ACTIVITY: Give the number of lines below that contain "views", with no other output.
※
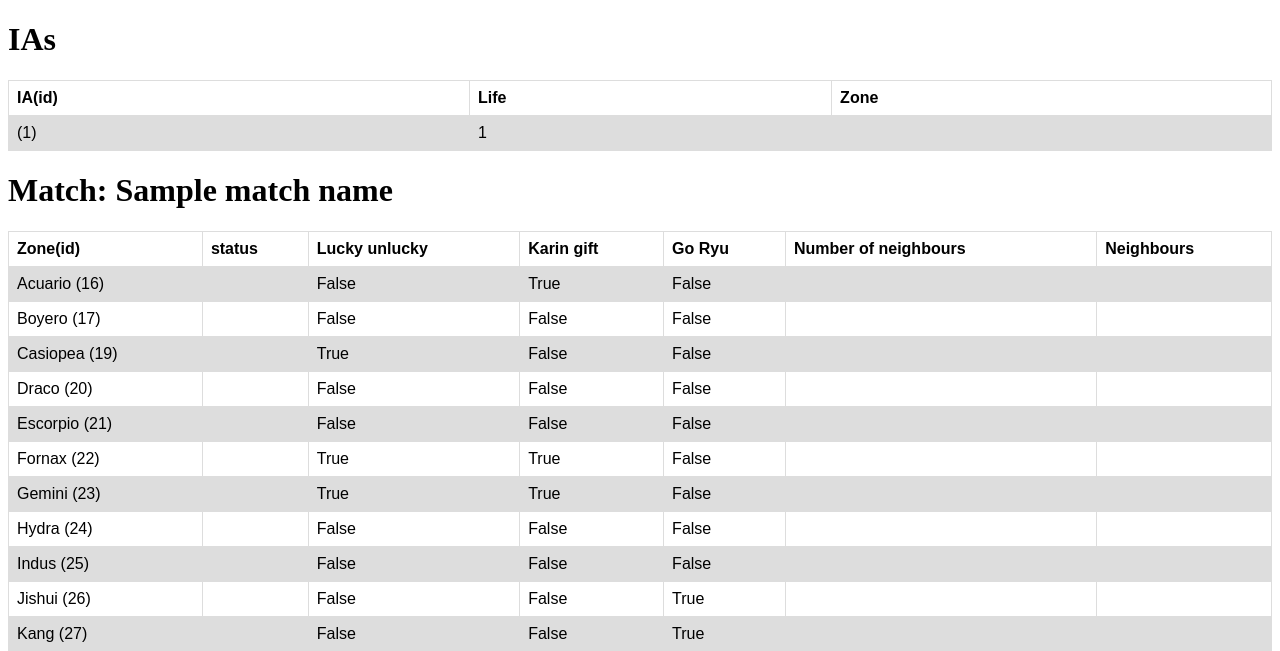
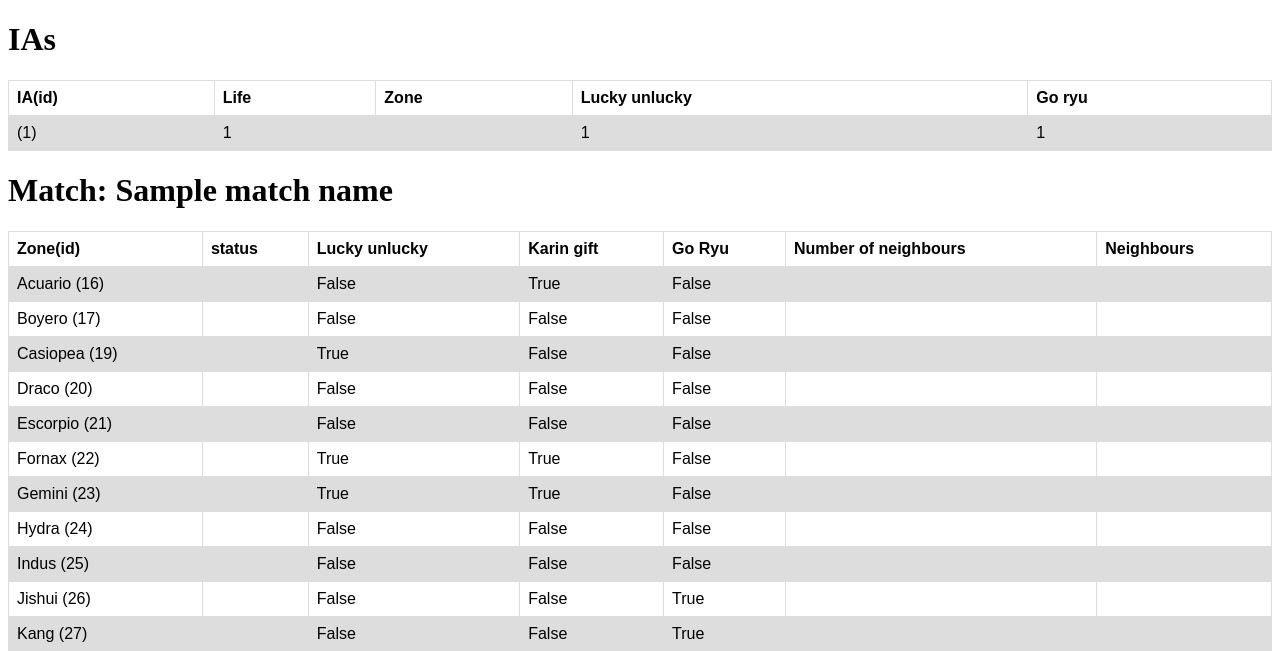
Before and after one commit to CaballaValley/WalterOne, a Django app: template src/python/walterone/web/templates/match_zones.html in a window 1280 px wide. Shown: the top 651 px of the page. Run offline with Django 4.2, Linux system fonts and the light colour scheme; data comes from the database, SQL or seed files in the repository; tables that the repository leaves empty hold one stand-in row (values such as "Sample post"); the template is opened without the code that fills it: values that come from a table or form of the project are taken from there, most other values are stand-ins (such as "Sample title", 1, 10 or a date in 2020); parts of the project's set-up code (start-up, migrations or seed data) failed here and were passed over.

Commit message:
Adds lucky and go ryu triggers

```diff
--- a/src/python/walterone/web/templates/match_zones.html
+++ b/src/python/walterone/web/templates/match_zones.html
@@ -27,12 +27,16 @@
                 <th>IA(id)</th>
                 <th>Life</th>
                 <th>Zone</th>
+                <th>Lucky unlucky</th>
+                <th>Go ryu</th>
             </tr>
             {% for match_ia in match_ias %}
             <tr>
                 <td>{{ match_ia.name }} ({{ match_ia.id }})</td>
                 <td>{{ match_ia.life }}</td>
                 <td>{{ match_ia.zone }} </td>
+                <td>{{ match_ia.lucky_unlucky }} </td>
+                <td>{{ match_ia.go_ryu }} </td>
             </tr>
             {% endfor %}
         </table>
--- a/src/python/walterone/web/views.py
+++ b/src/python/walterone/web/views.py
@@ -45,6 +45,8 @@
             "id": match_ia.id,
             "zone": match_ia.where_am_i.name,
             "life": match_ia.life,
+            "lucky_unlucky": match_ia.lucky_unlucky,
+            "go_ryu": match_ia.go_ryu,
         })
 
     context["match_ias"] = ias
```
※
SOLUTION BELOW: 2